Instead of spending their summers earning cash pouring lattes, working drive-thru windows or waiting tables, an increasing number of teens are putting down their aprons and staying in school.
According to a study by the Brookings Institution, fewer teens are taking on summer jobs than ever before. The study found that there is an increase in year-round school enrollment and a decrease in the number of employed teens. In 1979, almost 60% of American teenagers were employed, an all-time high. In 2018, about 35% of teens between the ages of 16-19 were part of the workforce.
"What we're seeing is that there is definitely more enrollment is school," Jay Shambaugh, Director of The Hamilton Project at the Brookings Institution and co-author of the study, tells CNBC Make It. "You have 16- to 19-year-olds either taking community college classes, in summer school, or [in] overall extra enrichment courses."
The study also found that there were fewer teenagers reporting "household responsibilities," such as taking care of a family member or doing household chores, as the reason why they don't work.
The BLS predicts that by 2024 teen labor force participation will drop to 26.4%, less than the participation rate of those ages 65 to 74, 29.9% of whom are employed.

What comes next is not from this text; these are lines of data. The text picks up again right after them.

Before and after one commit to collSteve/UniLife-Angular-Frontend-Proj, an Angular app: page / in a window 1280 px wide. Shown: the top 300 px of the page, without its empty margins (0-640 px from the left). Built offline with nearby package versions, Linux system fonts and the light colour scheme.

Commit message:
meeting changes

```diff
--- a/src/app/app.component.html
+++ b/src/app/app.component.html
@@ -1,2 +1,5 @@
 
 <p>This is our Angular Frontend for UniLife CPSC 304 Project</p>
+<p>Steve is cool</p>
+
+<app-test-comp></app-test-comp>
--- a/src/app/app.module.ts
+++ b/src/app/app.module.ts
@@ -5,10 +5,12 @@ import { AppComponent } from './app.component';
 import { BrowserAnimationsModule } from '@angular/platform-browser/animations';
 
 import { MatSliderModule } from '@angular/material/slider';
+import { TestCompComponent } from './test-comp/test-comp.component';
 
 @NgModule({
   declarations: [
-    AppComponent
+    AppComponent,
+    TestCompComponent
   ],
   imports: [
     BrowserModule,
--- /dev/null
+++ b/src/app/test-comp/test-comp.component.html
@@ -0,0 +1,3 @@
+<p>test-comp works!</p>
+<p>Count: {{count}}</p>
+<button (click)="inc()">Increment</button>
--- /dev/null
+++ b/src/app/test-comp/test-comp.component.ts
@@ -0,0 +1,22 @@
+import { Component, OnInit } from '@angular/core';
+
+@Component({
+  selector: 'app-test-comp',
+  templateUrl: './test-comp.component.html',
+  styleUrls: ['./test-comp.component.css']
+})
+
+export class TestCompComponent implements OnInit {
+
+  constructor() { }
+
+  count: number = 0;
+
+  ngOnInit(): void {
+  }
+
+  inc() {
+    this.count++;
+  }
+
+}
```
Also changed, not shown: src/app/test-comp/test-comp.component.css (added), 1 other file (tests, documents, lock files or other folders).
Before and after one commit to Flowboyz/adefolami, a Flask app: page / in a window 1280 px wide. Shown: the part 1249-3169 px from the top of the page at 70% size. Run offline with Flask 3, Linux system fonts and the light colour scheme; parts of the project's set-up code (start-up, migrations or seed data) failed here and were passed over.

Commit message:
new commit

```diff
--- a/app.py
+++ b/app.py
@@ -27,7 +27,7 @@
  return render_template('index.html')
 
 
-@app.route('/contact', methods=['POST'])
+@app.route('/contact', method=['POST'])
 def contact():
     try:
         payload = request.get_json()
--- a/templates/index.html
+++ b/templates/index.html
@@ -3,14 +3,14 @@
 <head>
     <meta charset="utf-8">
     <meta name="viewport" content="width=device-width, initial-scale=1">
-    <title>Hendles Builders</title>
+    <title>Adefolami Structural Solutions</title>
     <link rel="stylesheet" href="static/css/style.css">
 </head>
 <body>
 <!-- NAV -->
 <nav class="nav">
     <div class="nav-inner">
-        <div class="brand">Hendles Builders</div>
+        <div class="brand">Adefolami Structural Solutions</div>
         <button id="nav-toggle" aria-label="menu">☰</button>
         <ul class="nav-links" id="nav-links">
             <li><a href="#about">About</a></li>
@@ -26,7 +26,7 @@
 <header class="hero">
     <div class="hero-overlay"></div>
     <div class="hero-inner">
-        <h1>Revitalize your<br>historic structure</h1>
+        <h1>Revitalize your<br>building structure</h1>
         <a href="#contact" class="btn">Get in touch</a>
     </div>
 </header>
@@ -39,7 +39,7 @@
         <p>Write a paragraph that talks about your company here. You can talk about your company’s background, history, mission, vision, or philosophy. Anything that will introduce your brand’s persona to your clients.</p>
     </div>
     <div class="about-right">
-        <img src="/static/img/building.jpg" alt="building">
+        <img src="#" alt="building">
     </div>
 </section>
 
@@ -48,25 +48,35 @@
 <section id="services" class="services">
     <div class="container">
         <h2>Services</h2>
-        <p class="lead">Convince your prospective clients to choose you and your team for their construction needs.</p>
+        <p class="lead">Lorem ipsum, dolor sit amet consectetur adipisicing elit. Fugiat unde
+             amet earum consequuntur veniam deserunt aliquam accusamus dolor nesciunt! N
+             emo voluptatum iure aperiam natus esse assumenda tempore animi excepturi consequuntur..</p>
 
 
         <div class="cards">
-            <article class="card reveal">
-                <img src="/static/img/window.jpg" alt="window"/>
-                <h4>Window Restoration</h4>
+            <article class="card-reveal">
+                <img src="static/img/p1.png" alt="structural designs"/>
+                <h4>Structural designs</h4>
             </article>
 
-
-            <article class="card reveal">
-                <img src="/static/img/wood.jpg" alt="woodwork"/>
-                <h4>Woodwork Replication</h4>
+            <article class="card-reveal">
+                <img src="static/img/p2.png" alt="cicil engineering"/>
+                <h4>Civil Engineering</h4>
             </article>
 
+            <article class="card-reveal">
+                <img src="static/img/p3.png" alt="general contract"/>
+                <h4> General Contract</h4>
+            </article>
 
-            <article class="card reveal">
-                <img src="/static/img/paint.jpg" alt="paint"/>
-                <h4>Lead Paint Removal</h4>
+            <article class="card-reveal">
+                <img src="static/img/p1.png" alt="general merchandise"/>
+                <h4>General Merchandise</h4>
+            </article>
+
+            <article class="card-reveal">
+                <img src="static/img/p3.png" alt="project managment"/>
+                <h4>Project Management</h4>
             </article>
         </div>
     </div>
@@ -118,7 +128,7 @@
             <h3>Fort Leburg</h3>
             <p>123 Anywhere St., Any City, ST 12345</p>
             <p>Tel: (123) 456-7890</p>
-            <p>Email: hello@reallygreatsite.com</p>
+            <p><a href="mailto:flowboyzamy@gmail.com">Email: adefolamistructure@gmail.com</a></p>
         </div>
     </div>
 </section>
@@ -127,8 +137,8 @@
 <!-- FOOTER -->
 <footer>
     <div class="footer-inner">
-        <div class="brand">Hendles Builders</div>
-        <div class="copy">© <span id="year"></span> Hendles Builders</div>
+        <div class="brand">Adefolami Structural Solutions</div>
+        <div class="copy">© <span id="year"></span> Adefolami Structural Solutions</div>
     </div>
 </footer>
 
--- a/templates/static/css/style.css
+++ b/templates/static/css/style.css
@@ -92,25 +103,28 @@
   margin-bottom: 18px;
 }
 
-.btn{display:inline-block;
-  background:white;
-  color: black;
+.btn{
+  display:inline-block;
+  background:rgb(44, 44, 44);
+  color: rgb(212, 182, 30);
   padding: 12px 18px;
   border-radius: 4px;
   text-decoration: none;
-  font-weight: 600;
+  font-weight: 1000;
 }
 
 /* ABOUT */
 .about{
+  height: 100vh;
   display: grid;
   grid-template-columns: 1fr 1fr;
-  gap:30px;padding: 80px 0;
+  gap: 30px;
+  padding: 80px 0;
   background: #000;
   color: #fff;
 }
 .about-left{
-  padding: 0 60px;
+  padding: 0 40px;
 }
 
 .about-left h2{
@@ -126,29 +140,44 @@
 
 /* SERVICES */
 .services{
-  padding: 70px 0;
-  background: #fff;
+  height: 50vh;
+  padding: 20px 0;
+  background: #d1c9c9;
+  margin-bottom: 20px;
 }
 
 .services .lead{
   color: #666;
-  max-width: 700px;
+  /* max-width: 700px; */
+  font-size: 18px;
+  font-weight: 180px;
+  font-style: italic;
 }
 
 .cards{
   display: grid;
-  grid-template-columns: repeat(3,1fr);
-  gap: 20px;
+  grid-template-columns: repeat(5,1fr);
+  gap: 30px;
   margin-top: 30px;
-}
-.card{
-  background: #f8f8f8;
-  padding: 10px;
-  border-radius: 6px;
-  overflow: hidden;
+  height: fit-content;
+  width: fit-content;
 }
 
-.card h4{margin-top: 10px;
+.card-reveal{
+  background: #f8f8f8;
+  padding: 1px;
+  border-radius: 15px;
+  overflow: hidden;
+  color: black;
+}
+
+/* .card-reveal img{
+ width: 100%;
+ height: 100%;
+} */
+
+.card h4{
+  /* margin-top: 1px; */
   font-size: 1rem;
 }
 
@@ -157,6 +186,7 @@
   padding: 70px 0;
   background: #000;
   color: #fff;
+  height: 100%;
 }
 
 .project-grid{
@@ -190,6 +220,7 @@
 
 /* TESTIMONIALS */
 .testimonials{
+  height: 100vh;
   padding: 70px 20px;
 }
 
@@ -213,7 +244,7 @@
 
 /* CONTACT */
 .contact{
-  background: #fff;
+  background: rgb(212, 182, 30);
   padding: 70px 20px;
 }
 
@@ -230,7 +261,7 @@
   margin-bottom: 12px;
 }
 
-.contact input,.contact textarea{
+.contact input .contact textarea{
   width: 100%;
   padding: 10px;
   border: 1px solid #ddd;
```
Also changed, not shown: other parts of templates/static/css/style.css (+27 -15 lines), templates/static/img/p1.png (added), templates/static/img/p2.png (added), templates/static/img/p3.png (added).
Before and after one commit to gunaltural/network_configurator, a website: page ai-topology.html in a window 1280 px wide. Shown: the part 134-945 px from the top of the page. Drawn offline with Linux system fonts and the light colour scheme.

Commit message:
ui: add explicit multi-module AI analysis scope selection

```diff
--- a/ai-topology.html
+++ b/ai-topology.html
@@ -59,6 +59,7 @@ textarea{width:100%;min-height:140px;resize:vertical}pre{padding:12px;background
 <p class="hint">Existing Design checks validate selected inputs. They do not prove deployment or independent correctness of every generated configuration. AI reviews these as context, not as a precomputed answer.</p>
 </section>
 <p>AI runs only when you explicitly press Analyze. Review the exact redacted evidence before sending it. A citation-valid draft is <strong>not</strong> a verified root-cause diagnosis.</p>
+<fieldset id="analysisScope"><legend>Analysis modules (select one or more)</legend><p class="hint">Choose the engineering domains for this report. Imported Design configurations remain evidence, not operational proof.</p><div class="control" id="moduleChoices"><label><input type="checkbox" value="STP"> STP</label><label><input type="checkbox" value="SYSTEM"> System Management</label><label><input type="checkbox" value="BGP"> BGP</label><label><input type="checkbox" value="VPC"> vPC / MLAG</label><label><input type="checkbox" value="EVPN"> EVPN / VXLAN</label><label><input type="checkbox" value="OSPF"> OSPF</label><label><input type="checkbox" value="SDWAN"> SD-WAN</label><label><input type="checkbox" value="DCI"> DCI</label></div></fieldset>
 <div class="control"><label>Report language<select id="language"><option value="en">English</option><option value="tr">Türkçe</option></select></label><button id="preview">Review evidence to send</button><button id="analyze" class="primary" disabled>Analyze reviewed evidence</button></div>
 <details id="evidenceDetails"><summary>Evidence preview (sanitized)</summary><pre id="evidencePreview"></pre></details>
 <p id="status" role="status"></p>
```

As CNBC previously reported, in the restaurant industry, teen workers used to outnumber adults ages 55 and older by a 3:1 ratio. Now it's 2:1, and companies have to get more creative in recruitment.
McDonald's offers the Archways to Opportunity program, which provides workers the opportunity to earn tuition assistance and scholarships after 90 days of employment, or the equivalent of a summer job. Taco Bell, Burger King and Starbucks also offer educational incentives to draw in potential employees and give them a reason to stay with the company. Taco Bell has also hosted national hiring parties, offering free food and on-the-spot interviews.
And prioritizing education over work experience isn't necessarily the wrong choice for today's teens. According to the study, there is evidence that the benefits of early work force experience have declined over time, though further research needs to be done to understand the long-term effects of this trade off.